WORK TO BE COMPLETED
Only the text of the entries below should be returned, exactly as given, without pictures.

[DATA EXTRACT]

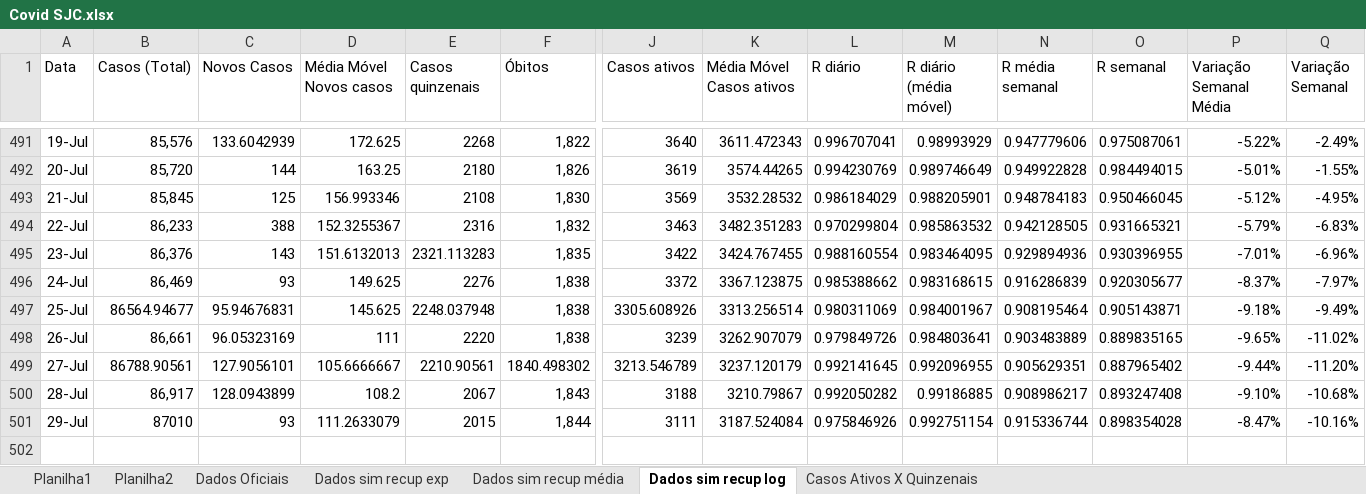
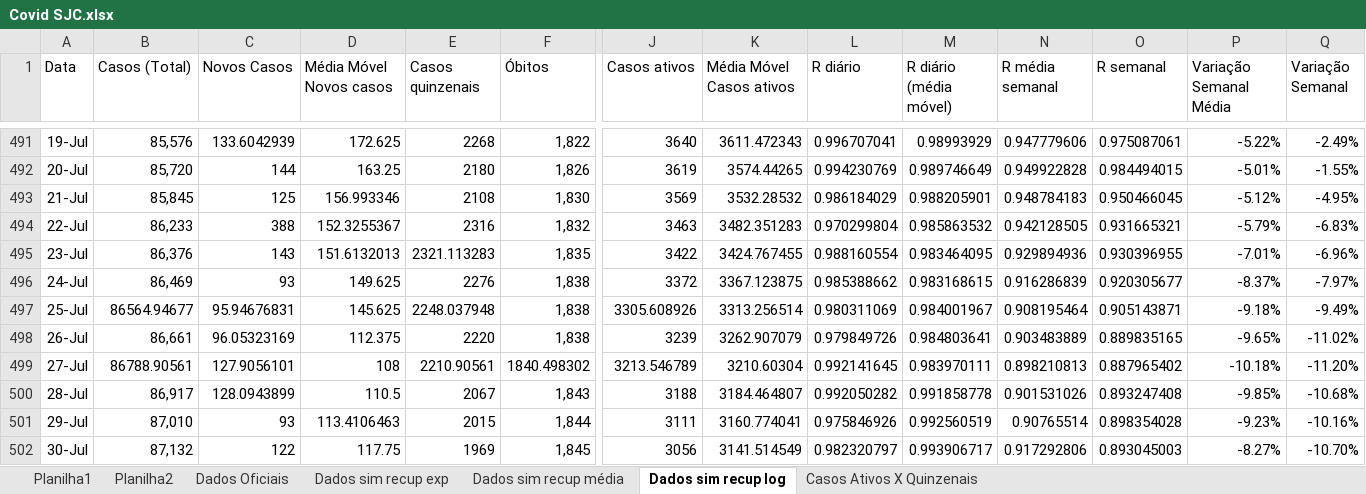
Before and after one commit to celsorosajr/Covid-SJC, an Excel workbook: Covid SJC.xlsx, sheet Dados sim recup log, drawn as a sheet; only a part is shown, gaps mark what is left out; values as stored, in another font and other column widths than the file's, no borders; charts and pictures not drawn; rows hold the shown columns only; the diff names each change by its address in the sheet, - before the commit and + after, or states it on an @@ line.

Commit message:
Update 2021-07-30

```diff
--- a/Covid SJC.xlsx (sheet Dados sim recup log)
+++ b/Covid SJC.xlsx (sheet Dados sim recup log)
-D498 (Média Móvel Novos casos): 111
+D498 (Média Móvel Novos casos): 112.375
-D499 (Média Móvel Novos casos): 105.6666667
+D499 (Média Móvel Novos casos): 108
-K499 (Média Móvel Casos ativos): 3237.120179
+K499 (Média Móvel Casos ativos): 3210.60304
-M499 (R diário (média móvel)): 0.992096955
+M499 (R diário (média móvel)): 0.983970111
-N499 (R média semanal): 0.905629351
+N499 (R média semanal): 0.898210813
-P499 (Variação Semanal Média): -9.44%
+P499 (Variação Semanal Média): -10.18%
-D500 (Média Móvel Novos casos): 108.2
+D500 (Média Móvel Novos casos): 110.5
-K500 (Média Móvel Casos ativos): 3210.79867
+K500 (Média Móvel Casos ativos): 3184.464807
-M500 (R diário (média móvel)): 0.99186885
+M500 (R diário (média móvel)): 0.991858778
-N500 (R média semanal): 0.908986217
+N500 (R média semanal): 0.901531026
-P500 (Variação Semanal Média): -9.10%
+P500 (Variação Semanal Média): -9.85%
-B501 (Casos (Total)): 87010
+B501 (Casos (Total)): 87,010
-D501 (Média Móvel Novos casos): 111.2633079
+D501 (Média Móvel Novos casos): 113.4106463
-K501 (Média Móvel Casos ativos): 3187.524084
+K501 (Média Móvel Casos ativos): 3160.774041
-M501 (R diário (média móvel)): 0.992751154
+M501 (R diário (média móvel)): 0.992560519
-N501 (R média semanal): 0.915336744
+N501 (R média semanal): 0.90765514
-P501 (Variação Semanal Média): -8.47%
+P501 (Variação Semanal Média): -9.23%
+row 502: 30-Jul | 87,132 | 122 | 117.75 | 1969 | 1,845 | 3056 | 3141.514549 | 0.982320797 | 0.993906717 | 0.917292806 | 0.893045003 | -8.27% | -10.70%
```
Also changed, not shown: charts or pictures.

[/DATA EXTRACT]

ANSWER SPACE
Before and after one commit to celsorosajr/Covid-SJC, an Excel workbook: Covid SJC.xlsx, sheet Dados sim recup log, drawn as a sheet; only a part is shown, gaps mark what is left out; values as stored, in another font and other column widths than the file's, no borders; charts and pictures not drawn; rows hold the shown columns only; the diff names each change by its address in the sheet, - before the commit and + after, or states it on an @@ line.

Commit message:
Update 2021-07-30

```diff
--- a/Covid SJC.xlsx (sheet Dados sim recup log)
+++ b/Covid SJC.xlsx (sheet Dados sim recup log)
-D498 (Média Móvel Novos casos): 111
+D498 (Média Móvel Novos casos): 112.375
-D499 (Média Móvel Novos casos): 105.6666667
+D499 (Média Móvel Novos casos): 108
-K499 (Média Móvel Casos ativos): 3237.120179
+K499 (Média Móvel Casos ativos): 3210.60304
-M499 (R diário (média móvel)): 0.992096955
+M499 (R diário (média móvel)): 0.983970111
-N499 (R média semanal): 0.905629351
+N499 (R média semanal): 0.898210813
-P499 (Variação Semanal Média): -9.44%
+P499 (Variação Semanal Média): -10.18%
-D500 (Média Móvel Novos casos): 108.2
+D500 (Média Móvel Novos casos): 110.5
-K500 (Média Móvel Casos ativos): 3210.79867
+K500 (Média Móvel Casos ativos): 3184.464807
-M500 (R diário (média móvel)): 0.99186885
+M500 (R diário (média móvel)): 0.991858778
-N500 (R média semanal): 0.908986217
+N500 (R média semanal): 0.901531026
-P500 (Variação Semanal Média): -9.10%
+P500 (Variação Semanal Média): -9.85%
-B501 (Casos (Total)): 87010
+B501 (Casos (Total)): 87,010
-D501 (Média Móvel Novos casos): 111.2633079
+D501 (Média Móvel Novos casos): 113.4106463
-K501 (Média Móvel Casos ativos): 3187.524084
+K501 (Média Móvel Casos ativos): 3160.774041
-M501 (R diário (média móvel)): 0.992751154
+M501 (R diário (média móvel)): 0.992560519
-N501 (R média semanal): 0.915336744
+N501 (R média semanal): 0.90765514
-P501 (Variação Semanal Média): -8.47%
+P501 (Variação Semanal Média): -9.23%
+row 502: 30-Jul | 87,132 | 122 | 117.75 | 1969 | 1,845 | 3056 | 3141.514549 | 0.982320797 | 0.993906717 | 0.917292806 | 0.893045003 | -8.27% | -10.70%
```
Also changed, not shown: charts or pictures.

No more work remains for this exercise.